The ISO 9001 family of standards gives the requirements for a quality management system and is one of more than 15,000 voluntary international standards published by the International Organisation for Standardisation (ISO). It provides a set of generic requirements relating to the processes of development and production, and how they will be managed, reviewed and improved in order achieve customer satisfaction.
The requirements call for the processes to be comprehensively documented as procedures to which staff are expected to consistently conform. This is with the aim of meeting the needs and expectations of the customer and helping organisations to comply with applicable regulations. Implementation involves making production procedures explicit (say what you do), documenting them, ensuring they are followed and checking they are effective. A quality management system can be audited by an independent certification body as conforming to the standard, although this is not compulsory unless it is a market or regulatory requirement.
To comply with the standard an organisation needs to review its processes in accordance with the standard’s requirements in order to meet the needs and expectations of the ‘customer base’. The ISO requirements cover a wide range of topics:
- Management commitment to quality.
- ‘Customer’ focus.
- Adequacy of an organisation’s resources.
- Employee competence.
- Process management (for production, service delivery and relevant administrative and support processes).
- Quality planning.
- Design, purchasing, monitoring and measurement of its processes and products.
- Processes to resolve customer complaints.
- Corrective/preventive actions.
- A requirement to drive continual improvement of the organisation.
- A requirement to monitor ‘customer’ perceptions about the quality of the goods and services it provides.
The organisation compiles a Quality Manual, outlining the implementation of quality management procedures and how the requirements are being met.
When the quality system and requirements are in place and established, organisations like the British Standards Institution recommend a pre-assessment by a third party to identify areas where an organisation may not be operating according the standard’s requirements and to help make effective change towards that goal.
Organisations then seek an independent auditing by a certification body to check conformity with the requirements of the standard and to ensure that they are working in practice. In the UK, such accreditation is conducted by the United Kingdom Accreditation Service (UKAS), the only UK accreditation body recognised by the Government. An ISO 9001 certificate is temporary and must be renewed at regular intervals recommended by the certification body – usually between one and three years.
A note on the ISO 14000 Series
ISO has also developed a family of environmental management standards called ISO 14000. The ISO 14000 family consists of standards relating to Environmental Management Systems (EMS), tools to help the organisation develop its environmental policy, objectives and targets, and classify them by when they apply to:

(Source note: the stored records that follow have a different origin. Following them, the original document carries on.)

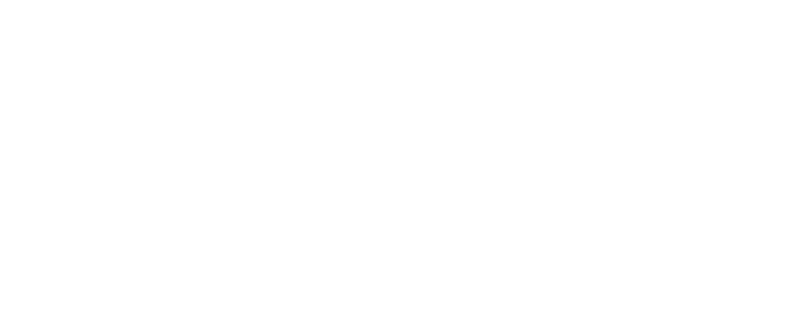
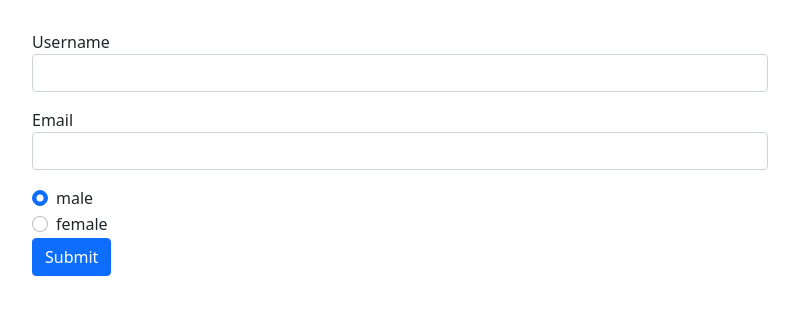
Before and after one commit to zormaxo/AngularTheCompleteGuide, an Angular app: page / in a window 1280 px wide. Shown: the top 314 px of the page, without its empty margins (50-849 px from the left). Built offline with nearby package versions, Linux system fonts and the light colour scheme.

Commit message:
end of lesson 205

```diff
--- a/src/app/app.component.css
+++ b/src/app/app.component.css
@@ -0,0 +1,3 @@
+.container {
+  margin-top: 30px;
+}
--- a/src/app/app.component.html
+++ b/src/app/app.component.html
@@ -0,0 +1,23 @@
+<div class="container">
+  <div class="row">
+    <div class="col-12 col-sm-10 col-md-8 col-sm-offset-1 col-md-offset-2">
+      <form [formGroup]="signupForm">
+        <div class="mb-3">
+          <label for="username">Username</label>
+          <input type="text" id="username" class="form-control" formControlName="username" />
+        </div>
+        <div class="mb-3">
+          <label for="email">Email</label>
+          <input type="text" id="email" class="form-control" formControlName="email" />
+        </div>
+        <div class="form-check" *ngFor="let gender of genders">
+          <input class="form-check-input" type="radio" name="gender" formControlName="gender" [value]="gender"/>
+          <label class="form-check-label">
+            {{ gender }}
+          </label>
+        </div>
+        <button class="btn btn-primary" type="submit">Submit</button>
+      </form>
+    </div>
+  </div>
+</div>
--- a/src/app/app.component.ts
+++ b/src/app/app.component.ts
@@ -1,10 +1,20 @@
-import { Component } from '@angular/core';
+import { Component, OnInit } from '@angular/core';
+import { FormControl, FormGroup } from '@angular/forms';
 
 @Component({
   selector: 'app-root',
   templateUrl: './app.component.html',
-  styleUrls: ['./app.component.css']
+  styleUrls: ['./app.component.css'],
 })
-export class AppComponent {
-  name = "omer"
+export class AppComponent implements OnInit {
+  genders = ['male', 'female'];
+  signupForm: FormGroup;
+
+  ngOnInit(): void {
+    this.signupForm = new FormGroup({
+      "username": new FormControl(null),
+      "email": new FormControl(null),
+      "gender": new FormControl('male'),
+    });
+  }
 }
```
Also changed, not shown: src/app/app.module.ts (+5 -11 lines), 1 other file (tests, documents, lock files or other folders).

- The organisational level (implementing EMS, conducting environmental auditing and related investigations, and evaluating environmental performance).
- Products and services (using environmental declarations and claims, conducting life cycle assessment), addressing environmental aspects in product standards, and understanding terms and definitions).
The vast majority of ISO standards are highly specific to a particular product, material, or process. However, ISO 9001 (quality) and ISO 14001 (environment) are ‘generic management system standards’. The same standard can be applied to any organisation, large or small, whatever its product or service, in any sector of activity, and whether it is a business enterprise, a public administration, or a government department. ISO 9001 contains a generic set of requirements for implementing a quality management system and ISO 14001 for an environmental management system.
Courses, support, and information
The ISO website contains information on all aspects of the ISO 9000 family as well as hardcopies, a Magical Demystifying Tour of ISO 9000 and ISO 14000 and the ISO magazine, ISO Management Systems, and other publications. ISO publications include the handbook, ISO 9001 for small businesses.
Development, ownership and support
The ISO is responsible for developing, maintaining and publishing the ISO 9000 family. The ISO is a non-governmental organisation (NGO) network of the national standards institutes of 150 countries with one member per country, with a Central Secretariat in Geneva, Switzerland, that co-ordinates the system.